James Murray and Laura Nordin in Stranger.
Albert Camus's existential novel L'Etranger is essentially an internalized story, and it's to Praxis Theatre's credit that the company succeeds - in large part - in giving theatrical life to the story of Meursault (James Murray).
Meursault is on trial for murder, but just as damning as the killing, according to the prosecutor (Michael Wheeler), is the fact that he showed no grief at his mother's funeral.
Developed by the company through a series of workshops, the production makes an effective use of movement, sliding back and forth in time in order to illuminate the story. It also shifts between acted scenes and direct address to the audience, who sometimes stand in for the jury.

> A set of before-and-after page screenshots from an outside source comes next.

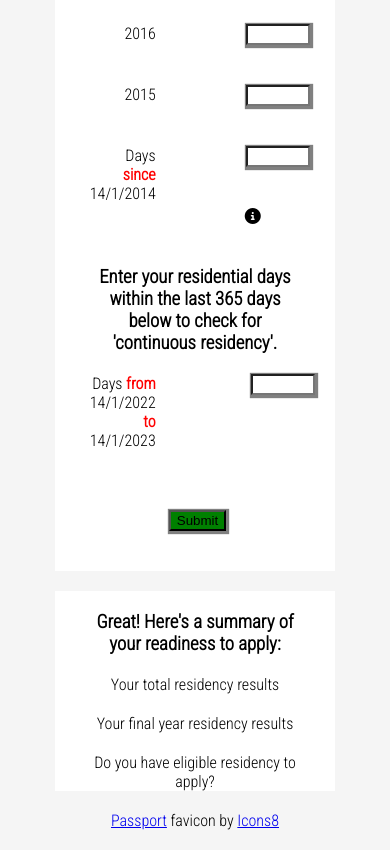
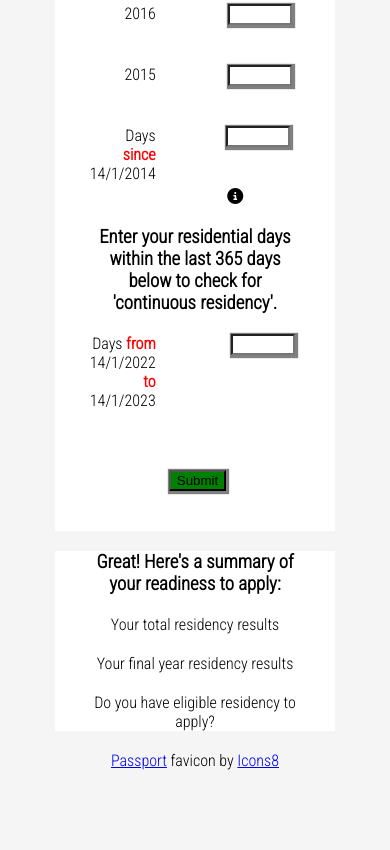
Before and after one commit to BlueBindy/residency-checker, a plain HTML site: page index.html in a window 390 px wide. Shown: the part 1118-1968 px from the top of the page. After the commit the page ends 1908 px from the top, so only its background shows below. Drawn offline with Linux system fonts and the light colour scheme.

Commit message:
Style: media-query adjustment for small screens

```diff
--- a/assets/css/style.css
+++ b/assets/css/style.css
@@ -43,10 +43,10 @@ header,
 }
 
 #input-field10 {
-    margin-left: 90px;
+    margin-left: 70px;
 }
 #input-field11  {
-    margin-left: 95px;
+    margin-left: 75px;
 }
 
 .header {
@@ -72,7 +72,7 @@ h1 {
 }
 
 .heading-space {
-    padding-top: 20px;
+    margin-top: 20px;
 }
 
 .submit {
@@ -111,10 +111,10 @@ div.final-year {
         max-width: 75%;}
 
     #input-field10 {
-        margin-right: 40px;
+        margin-right: 25px;
     }
     #input-field11  {
-        margin-right: 45px;
+        margin-right: 20px;
     }
     header,
     .total-residence,
```
Also changed, not shown: index.html (+3 -1 lines).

Under Simon Rice's direction, the actors work hard in multiple roles, with Shaun McComb standing out in a variety of parts, including a brutal pimp, a gruff old man and a persuasive priest.
Murray captures Meursault's emotional neutrality, the fact that he's intellectually active but largely a passive observer in terms of worldly interactions. But that very fact makes Meursault hard to relate to as a stage character, and it's only in his last outburst that we connect with him.